They're short-sighted, but they've come a long way
"We’re really short sighted as a band in a lot of ways. We’re just like when’s our next show, how do we get ready for it?" Garrin says while talking about their plans for playing live this year. Although they don't have any plans to tour across the country any time soon, Mark says, "The good thing is the phone calls keep coming [to play local shows], so we’ve never really gotten to a point where it’s like OK we’re not playing for the next couple of months."
The band do notice that the reception of their audiences have been growing though. Steve talks more on this subject, saying, "We’ve all had bands where no one would come. There were many years where the reception wasn’t as good, but we had a blast still. So no matter what, we still do it. Now considering the response has been better, it put fire under our butts. We’re really thinking of the goals to improve and get better." Garrin adds, "It’s cool. We’ve played in bands before and we’re finally reaching this point where we’re like equally authentic and relatable. So we’re not having to give up anything and people still seem to like it so it’s like as long as we can do that, we’re good to go."

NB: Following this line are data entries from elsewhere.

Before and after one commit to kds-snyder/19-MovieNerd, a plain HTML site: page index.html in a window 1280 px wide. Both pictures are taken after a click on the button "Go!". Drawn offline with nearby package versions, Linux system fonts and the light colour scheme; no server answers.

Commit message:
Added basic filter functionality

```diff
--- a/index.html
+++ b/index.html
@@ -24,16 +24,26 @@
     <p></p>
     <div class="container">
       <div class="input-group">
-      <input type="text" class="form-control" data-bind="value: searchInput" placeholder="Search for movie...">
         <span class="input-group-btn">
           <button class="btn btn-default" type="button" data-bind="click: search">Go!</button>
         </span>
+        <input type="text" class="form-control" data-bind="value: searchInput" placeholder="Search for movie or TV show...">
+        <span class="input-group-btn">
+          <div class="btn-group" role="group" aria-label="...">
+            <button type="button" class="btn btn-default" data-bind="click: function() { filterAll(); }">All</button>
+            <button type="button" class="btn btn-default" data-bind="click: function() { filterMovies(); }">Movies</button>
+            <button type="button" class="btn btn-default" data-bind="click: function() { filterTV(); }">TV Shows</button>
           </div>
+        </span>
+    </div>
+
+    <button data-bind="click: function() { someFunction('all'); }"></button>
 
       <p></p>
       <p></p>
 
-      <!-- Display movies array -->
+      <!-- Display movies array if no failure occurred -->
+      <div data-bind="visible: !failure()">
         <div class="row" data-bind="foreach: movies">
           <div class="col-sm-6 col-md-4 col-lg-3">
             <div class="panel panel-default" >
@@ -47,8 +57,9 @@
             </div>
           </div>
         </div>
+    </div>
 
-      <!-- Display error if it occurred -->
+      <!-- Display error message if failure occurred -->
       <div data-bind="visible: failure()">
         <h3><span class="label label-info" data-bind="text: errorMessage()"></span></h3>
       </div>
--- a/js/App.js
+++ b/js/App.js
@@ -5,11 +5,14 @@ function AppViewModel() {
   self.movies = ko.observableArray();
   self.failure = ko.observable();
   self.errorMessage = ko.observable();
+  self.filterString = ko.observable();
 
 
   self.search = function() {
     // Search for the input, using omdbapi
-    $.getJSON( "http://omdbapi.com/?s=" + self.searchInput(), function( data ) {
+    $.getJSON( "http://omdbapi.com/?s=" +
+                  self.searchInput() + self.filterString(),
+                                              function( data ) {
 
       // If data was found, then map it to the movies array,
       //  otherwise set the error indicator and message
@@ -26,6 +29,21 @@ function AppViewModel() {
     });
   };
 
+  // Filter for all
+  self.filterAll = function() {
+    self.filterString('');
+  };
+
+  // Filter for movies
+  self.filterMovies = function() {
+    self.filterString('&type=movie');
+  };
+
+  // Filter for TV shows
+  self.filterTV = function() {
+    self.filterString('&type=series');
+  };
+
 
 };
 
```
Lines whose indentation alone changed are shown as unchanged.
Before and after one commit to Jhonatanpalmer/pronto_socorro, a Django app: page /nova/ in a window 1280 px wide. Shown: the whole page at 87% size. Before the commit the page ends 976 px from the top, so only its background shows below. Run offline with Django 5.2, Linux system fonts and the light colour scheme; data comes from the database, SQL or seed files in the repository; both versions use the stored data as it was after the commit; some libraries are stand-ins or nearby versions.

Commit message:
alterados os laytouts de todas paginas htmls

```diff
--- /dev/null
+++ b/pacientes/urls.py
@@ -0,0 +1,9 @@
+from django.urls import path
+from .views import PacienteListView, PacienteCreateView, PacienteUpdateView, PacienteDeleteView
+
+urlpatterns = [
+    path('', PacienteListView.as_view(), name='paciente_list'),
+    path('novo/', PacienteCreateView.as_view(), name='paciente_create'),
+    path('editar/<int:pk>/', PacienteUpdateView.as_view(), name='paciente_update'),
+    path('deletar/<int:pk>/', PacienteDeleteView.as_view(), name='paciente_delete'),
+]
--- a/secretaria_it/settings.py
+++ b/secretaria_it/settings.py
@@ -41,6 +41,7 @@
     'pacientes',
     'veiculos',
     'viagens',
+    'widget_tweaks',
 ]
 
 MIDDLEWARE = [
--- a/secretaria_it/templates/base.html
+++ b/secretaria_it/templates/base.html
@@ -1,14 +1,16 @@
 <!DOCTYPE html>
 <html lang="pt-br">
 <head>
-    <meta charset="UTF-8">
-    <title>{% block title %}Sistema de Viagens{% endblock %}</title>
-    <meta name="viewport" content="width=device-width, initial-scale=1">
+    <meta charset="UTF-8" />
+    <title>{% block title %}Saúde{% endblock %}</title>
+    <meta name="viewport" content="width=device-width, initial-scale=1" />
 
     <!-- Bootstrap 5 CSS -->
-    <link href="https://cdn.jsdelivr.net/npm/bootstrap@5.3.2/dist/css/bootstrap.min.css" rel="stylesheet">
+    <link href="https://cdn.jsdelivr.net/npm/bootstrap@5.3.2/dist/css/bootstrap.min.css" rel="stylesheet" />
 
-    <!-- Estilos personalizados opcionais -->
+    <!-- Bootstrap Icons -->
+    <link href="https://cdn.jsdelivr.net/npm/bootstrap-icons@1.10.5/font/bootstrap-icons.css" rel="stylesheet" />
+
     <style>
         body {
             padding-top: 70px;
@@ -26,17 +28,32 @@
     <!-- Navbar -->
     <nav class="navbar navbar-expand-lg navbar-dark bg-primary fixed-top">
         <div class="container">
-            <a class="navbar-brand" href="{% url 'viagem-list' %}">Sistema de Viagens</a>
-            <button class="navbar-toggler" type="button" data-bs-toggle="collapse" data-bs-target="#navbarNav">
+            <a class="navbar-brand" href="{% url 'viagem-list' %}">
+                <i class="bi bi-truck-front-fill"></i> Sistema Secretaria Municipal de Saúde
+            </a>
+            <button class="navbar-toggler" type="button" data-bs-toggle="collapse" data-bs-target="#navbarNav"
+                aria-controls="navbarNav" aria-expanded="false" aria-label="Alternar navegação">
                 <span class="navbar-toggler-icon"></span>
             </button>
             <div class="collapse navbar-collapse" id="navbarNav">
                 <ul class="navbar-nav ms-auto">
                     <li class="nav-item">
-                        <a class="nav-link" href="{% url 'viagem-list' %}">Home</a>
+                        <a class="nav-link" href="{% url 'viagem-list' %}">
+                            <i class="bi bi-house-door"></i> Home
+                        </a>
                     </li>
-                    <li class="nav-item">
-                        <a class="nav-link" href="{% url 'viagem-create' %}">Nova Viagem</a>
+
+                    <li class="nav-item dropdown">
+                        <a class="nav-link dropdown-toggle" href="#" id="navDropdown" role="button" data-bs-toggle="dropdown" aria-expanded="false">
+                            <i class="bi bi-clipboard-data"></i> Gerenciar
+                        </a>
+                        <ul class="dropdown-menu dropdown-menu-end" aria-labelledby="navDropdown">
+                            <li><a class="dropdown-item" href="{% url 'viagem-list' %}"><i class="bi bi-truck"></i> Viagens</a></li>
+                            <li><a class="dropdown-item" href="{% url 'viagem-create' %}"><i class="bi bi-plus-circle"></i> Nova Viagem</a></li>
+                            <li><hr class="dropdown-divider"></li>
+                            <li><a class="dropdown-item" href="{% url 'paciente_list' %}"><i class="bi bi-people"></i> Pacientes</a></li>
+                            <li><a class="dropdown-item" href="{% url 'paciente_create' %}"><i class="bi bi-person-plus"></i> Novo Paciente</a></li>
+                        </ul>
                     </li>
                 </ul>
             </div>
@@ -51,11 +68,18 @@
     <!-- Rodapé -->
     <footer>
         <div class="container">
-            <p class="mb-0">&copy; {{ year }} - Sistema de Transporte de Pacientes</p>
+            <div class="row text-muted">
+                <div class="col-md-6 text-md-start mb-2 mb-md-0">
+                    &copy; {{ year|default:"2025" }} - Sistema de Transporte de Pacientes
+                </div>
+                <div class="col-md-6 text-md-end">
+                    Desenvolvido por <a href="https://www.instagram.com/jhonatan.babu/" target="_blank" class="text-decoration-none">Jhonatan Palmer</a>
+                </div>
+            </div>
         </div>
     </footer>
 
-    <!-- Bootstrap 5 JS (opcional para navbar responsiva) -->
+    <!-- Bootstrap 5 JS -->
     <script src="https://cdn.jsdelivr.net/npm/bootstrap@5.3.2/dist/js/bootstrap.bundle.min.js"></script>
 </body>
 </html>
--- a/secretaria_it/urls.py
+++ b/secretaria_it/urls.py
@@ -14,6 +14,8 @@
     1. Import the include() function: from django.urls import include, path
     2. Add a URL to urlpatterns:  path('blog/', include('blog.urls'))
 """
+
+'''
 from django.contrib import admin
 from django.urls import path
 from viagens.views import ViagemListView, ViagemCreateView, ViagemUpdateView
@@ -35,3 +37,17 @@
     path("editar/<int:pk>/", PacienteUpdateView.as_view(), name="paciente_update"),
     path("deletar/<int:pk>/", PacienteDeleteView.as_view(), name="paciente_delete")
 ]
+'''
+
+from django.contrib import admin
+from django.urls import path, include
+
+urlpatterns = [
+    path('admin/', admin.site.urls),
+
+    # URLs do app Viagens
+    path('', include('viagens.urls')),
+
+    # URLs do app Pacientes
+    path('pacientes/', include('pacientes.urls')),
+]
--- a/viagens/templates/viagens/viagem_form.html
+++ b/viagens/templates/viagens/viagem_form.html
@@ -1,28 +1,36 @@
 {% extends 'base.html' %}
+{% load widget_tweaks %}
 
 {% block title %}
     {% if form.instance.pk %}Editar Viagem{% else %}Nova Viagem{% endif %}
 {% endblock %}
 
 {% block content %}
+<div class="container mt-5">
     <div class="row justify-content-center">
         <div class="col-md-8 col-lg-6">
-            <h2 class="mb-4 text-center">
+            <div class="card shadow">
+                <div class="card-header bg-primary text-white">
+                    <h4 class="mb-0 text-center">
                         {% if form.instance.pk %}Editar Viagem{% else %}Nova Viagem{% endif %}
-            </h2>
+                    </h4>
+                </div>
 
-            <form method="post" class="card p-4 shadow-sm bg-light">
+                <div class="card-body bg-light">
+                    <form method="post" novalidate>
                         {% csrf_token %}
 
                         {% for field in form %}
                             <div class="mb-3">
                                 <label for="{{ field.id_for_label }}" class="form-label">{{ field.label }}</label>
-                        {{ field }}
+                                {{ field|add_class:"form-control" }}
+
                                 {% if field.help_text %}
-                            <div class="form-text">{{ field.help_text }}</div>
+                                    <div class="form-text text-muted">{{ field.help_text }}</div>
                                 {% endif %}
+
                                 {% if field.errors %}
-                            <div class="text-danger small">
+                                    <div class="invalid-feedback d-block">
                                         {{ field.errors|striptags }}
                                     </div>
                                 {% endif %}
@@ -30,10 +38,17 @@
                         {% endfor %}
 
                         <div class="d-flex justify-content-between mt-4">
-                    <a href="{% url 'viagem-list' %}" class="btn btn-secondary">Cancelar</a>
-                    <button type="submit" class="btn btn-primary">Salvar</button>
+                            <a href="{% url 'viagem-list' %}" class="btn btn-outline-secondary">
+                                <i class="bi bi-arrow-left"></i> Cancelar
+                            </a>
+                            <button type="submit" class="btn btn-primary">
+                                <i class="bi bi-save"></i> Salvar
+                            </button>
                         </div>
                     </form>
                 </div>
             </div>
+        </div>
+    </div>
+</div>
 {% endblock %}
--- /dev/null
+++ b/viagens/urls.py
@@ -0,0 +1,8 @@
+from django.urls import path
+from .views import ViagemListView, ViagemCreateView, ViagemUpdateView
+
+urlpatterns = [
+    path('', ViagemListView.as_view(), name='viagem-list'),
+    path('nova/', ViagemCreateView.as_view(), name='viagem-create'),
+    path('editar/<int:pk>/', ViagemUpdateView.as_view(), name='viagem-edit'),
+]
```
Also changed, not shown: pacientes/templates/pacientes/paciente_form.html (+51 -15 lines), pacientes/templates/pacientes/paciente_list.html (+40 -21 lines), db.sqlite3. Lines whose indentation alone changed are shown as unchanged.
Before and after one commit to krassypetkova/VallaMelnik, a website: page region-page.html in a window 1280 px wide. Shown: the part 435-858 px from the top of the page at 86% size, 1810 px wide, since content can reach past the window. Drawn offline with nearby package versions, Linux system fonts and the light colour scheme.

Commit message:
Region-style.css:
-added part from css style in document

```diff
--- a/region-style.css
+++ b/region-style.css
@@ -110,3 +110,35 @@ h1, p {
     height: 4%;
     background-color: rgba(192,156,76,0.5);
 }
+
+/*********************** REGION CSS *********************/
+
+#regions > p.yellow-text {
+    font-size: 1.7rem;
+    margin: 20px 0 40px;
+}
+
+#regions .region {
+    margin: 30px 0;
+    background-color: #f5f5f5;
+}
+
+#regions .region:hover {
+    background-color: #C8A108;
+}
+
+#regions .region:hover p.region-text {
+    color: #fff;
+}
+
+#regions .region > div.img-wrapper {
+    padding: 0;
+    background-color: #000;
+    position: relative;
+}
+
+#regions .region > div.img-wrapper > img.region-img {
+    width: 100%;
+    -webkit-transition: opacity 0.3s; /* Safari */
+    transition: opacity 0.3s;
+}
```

Throughout their years of playing music, they've also learned some important lessons. "You have to be vocal," Garrin says. "I feel like we’re fairly democratic. Even though the songwriting stuff is dictatorial, I feel like we’re all vocal about how we feel. We don’t ever leave the stage ticked off. Definitely in other bands there were times when I was like 'I did not enjoy this.' There’s nothing worse when you’re halfway through a set and you’re like 'I am not digging this,'" he continued. Steve elaborates on the process of being vocal with Garrin's songwriting, saying, "I feel like we shape the songs as a unit and add our own stank to them." Steve also says that they've learned to be more aware of what they're getting into, after having a weird experience playing at a benefit show. The most important lesson that Steve has learned, though, is that friendship comes first. "At the end of the day, I feel like we’re friends. We might not be the best band in terms of playing or we might not have some strengths that some bands have, but that stuff doesn’t really matter considering our goal is to learn and grow," he says.
They're proud of the QC music scene
Since Daytrotter Downs was actually my first time taking a trip to Quad Cities, I asked Mountain Swallower for the inside scoop on the best bands and venues. "We gotta rep Condor &Jaybird. They’re the band closest to us as far as bands we’ve played with the most," Garrin says, while Kirby shouts out local venue Rozz Tox as being the best place to play.
"I’ve heard it called a renaissance for Quad Cities lately," Steve says. Continuing on that subject, he says, "There really is a big upswing of creative people coming together. Years back when Garrin and I played and before that there were peaks and valleys for a while... it didn’t seem as cohesive or connected as now. But with Daytrotter and Rozz Tox, there’s so many bands that have snowballed into a community now. There’s a band called Closet Witch, they’re playing tomorrow. There’s so many...Archeress. All of these bands are worlds apart as far as how they sound, but it doesn’t matter because we’re all a community. We all do what we love to do."
Get to know the band even better by listening to their two releases, both self-titled. (I asked if there was a story behind having two self-titled albums, but they say a lack of a story got them there).